Goal of the exercise: From the data below, copy each line that includes the word "extends".

Front-end code change data:
* * * * * * *

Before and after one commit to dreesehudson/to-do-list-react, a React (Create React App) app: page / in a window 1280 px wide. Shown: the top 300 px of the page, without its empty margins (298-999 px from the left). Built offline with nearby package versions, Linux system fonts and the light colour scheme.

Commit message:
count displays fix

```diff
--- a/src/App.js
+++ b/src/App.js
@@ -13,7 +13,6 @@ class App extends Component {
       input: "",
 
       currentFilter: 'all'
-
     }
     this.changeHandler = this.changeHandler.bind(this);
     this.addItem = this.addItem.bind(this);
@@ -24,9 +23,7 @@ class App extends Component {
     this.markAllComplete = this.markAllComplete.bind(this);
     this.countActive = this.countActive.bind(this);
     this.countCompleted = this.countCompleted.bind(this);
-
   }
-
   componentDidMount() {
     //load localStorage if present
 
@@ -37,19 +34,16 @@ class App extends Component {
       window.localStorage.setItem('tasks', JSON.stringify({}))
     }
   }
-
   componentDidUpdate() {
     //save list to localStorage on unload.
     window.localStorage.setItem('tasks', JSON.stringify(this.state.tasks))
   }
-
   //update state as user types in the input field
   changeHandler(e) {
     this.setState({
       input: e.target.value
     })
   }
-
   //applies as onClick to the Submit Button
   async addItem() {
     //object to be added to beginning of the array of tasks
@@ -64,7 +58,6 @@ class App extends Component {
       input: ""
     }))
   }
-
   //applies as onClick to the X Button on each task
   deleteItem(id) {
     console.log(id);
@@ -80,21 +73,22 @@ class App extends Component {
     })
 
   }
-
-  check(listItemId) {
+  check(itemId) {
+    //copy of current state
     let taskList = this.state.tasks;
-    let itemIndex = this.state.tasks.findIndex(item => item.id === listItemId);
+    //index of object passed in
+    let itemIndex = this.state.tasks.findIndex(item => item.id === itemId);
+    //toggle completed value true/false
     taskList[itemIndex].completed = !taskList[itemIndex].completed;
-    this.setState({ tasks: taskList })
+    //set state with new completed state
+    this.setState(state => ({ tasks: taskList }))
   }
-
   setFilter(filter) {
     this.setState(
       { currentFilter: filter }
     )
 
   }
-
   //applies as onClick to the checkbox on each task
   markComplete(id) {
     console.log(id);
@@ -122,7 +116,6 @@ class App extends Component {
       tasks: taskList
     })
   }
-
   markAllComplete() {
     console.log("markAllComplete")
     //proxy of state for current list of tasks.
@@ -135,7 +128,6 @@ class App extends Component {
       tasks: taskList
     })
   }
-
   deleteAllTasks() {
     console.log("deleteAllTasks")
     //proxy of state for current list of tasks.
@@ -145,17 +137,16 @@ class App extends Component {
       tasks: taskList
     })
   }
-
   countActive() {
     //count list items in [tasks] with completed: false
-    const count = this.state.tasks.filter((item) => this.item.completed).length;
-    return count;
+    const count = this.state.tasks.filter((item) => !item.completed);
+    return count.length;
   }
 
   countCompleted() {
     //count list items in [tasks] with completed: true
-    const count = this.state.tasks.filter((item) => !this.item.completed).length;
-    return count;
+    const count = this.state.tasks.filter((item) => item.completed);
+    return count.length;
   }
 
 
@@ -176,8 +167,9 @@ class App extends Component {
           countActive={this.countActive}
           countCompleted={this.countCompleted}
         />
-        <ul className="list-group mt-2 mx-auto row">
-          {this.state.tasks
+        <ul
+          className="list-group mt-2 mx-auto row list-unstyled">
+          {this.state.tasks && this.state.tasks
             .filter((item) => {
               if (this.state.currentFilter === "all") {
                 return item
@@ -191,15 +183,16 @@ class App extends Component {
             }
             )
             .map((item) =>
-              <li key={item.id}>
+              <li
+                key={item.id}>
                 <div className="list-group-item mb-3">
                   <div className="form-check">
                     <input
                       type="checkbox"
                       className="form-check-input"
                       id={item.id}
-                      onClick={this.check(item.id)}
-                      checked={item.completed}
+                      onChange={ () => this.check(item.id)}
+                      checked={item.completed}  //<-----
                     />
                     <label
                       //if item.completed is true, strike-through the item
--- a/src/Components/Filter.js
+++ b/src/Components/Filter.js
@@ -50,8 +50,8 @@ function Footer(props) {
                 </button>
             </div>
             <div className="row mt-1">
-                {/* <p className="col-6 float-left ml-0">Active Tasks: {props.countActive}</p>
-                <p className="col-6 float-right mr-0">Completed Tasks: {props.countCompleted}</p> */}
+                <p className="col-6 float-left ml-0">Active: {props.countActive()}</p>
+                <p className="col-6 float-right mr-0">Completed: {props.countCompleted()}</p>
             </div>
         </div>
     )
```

* * * * * * *

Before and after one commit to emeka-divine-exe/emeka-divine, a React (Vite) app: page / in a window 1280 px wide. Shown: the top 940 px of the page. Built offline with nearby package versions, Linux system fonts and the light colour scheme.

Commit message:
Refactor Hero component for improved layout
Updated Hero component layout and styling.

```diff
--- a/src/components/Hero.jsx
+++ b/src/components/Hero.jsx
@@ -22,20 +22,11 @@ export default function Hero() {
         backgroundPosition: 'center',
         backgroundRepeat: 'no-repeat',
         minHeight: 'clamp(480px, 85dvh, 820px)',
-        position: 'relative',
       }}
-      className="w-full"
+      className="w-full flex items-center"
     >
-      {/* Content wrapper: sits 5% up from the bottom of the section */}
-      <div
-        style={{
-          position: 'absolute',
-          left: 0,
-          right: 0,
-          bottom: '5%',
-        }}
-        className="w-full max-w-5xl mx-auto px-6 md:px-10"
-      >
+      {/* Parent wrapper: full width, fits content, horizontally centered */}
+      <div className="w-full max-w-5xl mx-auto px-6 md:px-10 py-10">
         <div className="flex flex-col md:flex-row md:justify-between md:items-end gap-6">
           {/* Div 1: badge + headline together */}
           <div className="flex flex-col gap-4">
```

* * * * * * *

Task result:
@@ -13,7 +13,6 @@ class App extends Component {
@@ -24,9 +23,7 @@ class App extends Component {
@@ -37,19 +34,16 @@ class App extends Component {
@@ -64,7 +58,6 @@ class App extends Component {
@@ -80,21 +73,22 @@ class App extends Component {
@@ -122,7 +116,6 @@ class App extends Component {
@@ -135,7 +128,6 @@ class App extends Component {
@@ -145,17 +137,16 @@ class App extends Component {
@@ -176,8 +167,9 @@ class App extends Component {
@@ -191,15 +183,16 @@ class App extends Component {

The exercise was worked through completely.